§ Brief
Please report how many lines in the data below contain "variants". Nothing besides the number should be written.

[Dataset extract — start]

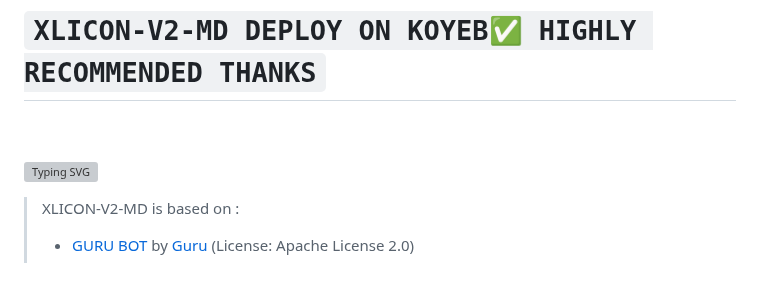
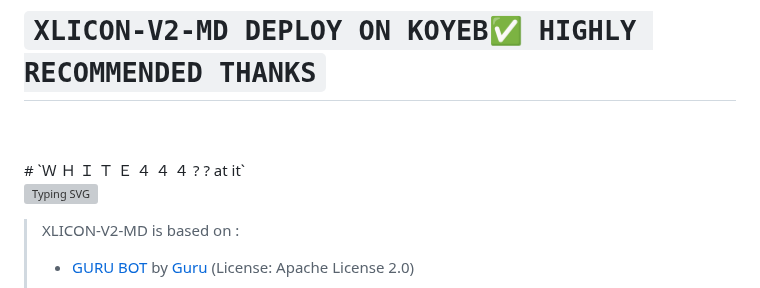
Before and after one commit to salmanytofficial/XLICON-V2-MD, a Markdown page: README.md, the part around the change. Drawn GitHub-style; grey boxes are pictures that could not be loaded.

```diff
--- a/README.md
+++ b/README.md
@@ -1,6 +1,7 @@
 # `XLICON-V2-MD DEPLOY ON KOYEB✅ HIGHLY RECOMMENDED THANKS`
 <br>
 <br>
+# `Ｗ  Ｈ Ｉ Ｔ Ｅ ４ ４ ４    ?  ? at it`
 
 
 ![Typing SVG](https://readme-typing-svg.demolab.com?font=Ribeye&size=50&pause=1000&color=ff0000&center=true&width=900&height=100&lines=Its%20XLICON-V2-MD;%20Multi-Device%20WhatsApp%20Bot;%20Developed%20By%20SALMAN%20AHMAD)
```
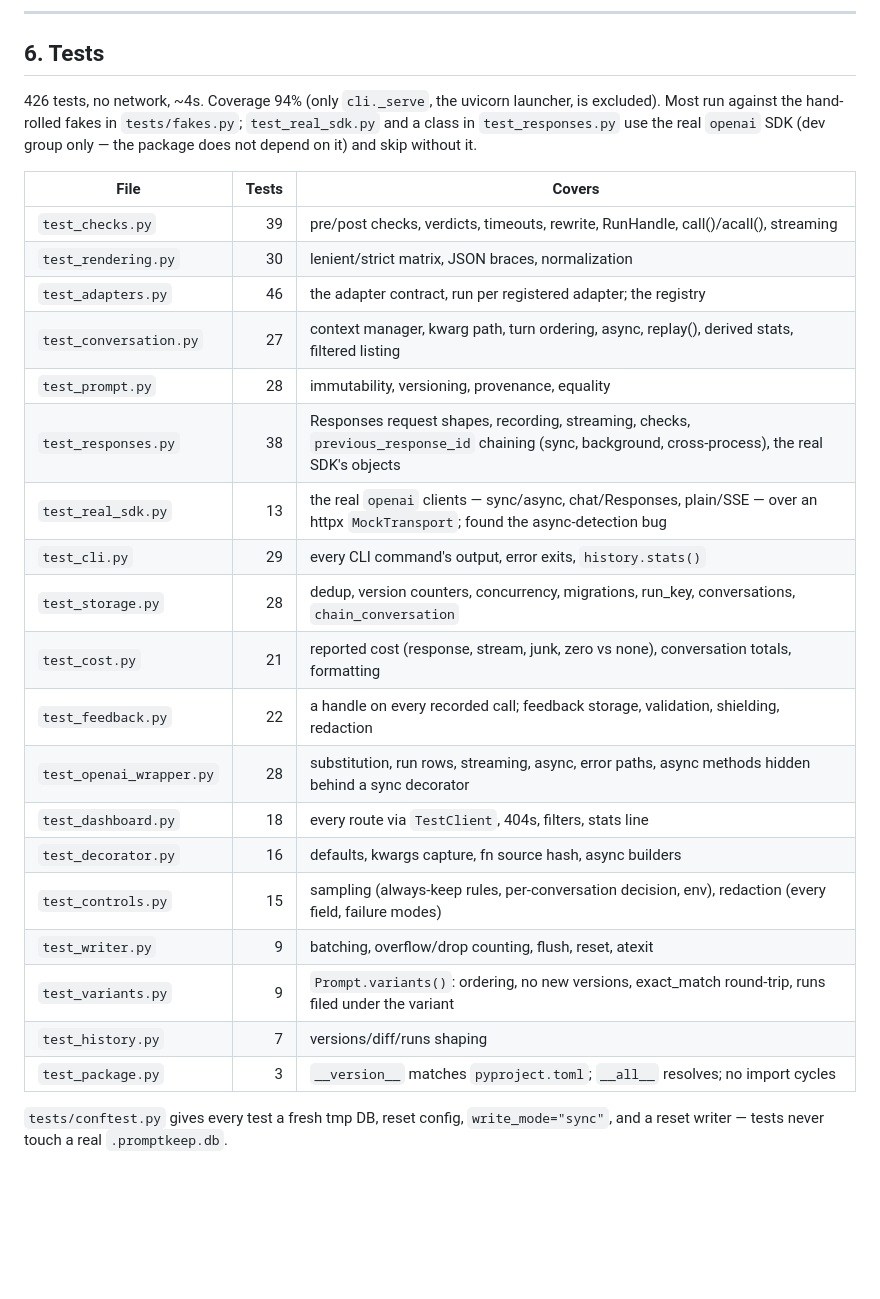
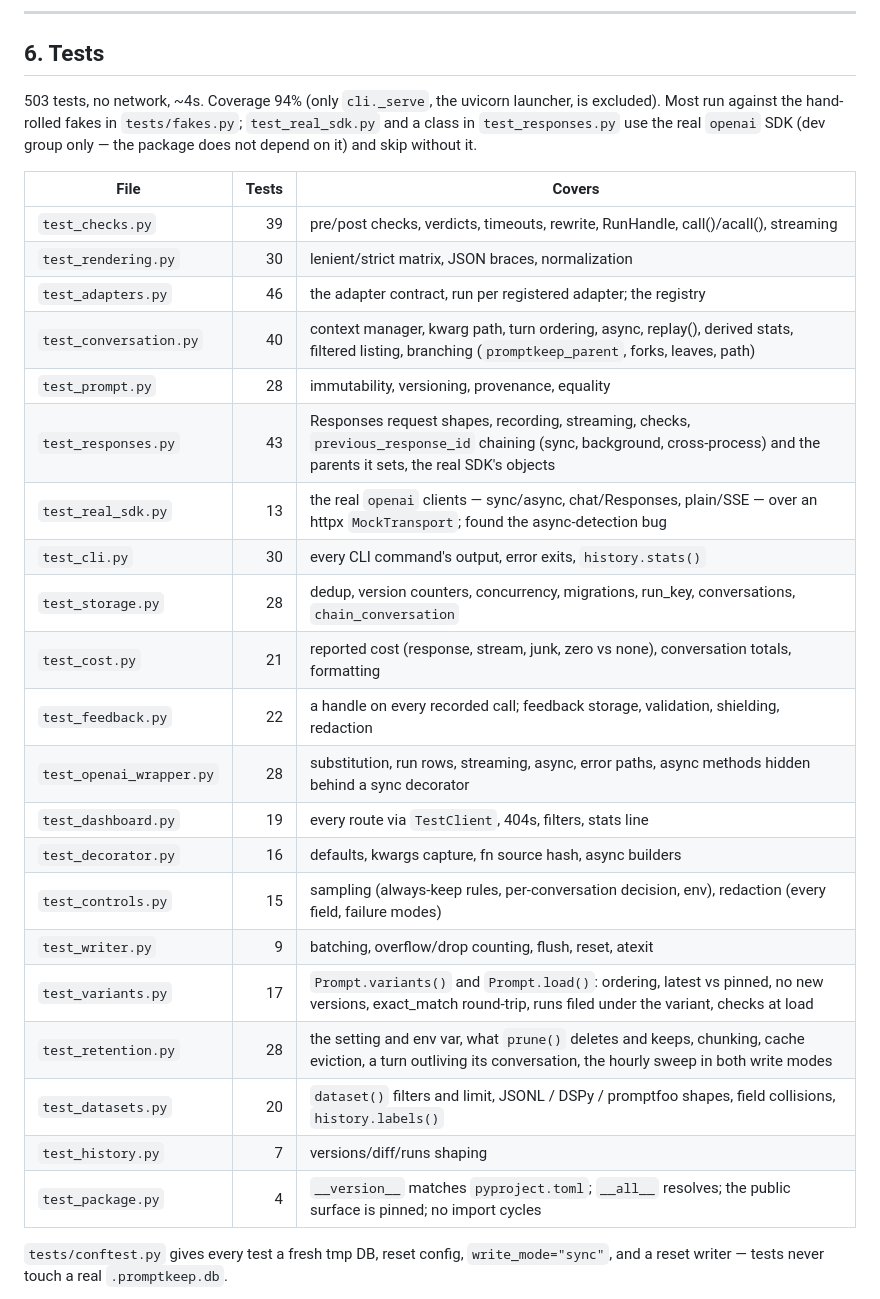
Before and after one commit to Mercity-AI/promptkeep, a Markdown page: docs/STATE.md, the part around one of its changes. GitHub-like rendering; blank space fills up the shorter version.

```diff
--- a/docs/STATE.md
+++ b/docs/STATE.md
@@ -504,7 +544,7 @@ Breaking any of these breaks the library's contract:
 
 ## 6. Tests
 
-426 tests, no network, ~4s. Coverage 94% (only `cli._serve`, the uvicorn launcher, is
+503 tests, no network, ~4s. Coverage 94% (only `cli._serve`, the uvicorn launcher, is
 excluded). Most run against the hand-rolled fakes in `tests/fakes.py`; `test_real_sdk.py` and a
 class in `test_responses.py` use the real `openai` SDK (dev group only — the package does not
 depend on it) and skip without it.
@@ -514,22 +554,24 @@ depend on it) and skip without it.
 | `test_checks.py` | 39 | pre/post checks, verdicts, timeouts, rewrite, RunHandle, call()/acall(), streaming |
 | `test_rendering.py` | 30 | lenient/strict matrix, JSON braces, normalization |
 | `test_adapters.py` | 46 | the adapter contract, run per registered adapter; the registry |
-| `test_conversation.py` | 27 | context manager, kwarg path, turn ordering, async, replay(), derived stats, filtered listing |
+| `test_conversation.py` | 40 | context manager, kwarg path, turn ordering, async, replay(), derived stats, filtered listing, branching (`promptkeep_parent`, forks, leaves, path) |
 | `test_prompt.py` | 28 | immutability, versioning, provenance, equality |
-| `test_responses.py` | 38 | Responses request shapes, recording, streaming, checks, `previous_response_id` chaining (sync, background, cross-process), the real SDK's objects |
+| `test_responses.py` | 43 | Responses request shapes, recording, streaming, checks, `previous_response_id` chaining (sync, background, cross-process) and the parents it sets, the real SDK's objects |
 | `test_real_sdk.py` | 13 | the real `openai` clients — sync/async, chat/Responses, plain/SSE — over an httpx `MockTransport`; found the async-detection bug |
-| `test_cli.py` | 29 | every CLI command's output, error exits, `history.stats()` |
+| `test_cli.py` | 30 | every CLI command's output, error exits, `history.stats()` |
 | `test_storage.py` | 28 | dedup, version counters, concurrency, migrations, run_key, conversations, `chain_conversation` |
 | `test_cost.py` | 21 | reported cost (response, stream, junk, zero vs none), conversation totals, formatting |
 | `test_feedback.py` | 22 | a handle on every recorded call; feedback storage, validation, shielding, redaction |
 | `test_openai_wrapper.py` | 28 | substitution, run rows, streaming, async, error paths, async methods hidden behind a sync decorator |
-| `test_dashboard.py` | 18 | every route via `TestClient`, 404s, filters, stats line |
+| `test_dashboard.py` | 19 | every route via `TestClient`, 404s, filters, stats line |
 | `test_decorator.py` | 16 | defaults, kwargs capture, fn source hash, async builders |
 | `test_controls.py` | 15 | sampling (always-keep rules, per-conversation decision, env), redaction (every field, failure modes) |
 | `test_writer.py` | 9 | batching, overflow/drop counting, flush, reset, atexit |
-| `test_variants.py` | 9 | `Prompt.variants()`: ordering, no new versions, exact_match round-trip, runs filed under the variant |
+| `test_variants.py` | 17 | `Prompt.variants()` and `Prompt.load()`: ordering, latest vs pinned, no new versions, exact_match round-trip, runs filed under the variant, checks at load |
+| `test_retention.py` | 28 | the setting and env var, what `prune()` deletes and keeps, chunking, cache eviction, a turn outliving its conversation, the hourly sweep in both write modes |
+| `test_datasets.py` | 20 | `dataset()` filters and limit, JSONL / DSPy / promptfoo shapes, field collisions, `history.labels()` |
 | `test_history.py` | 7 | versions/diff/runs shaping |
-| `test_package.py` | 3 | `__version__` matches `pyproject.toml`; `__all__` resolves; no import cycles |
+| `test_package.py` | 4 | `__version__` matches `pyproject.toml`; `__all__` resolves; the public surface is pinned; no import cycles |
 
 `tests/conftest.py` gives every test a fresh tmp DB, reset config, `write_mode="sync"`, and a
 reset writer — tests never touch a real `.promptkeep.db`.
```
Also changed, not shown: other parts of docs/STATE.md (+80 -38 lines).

[Dataset extract — finish]

§ Response for this exercise
2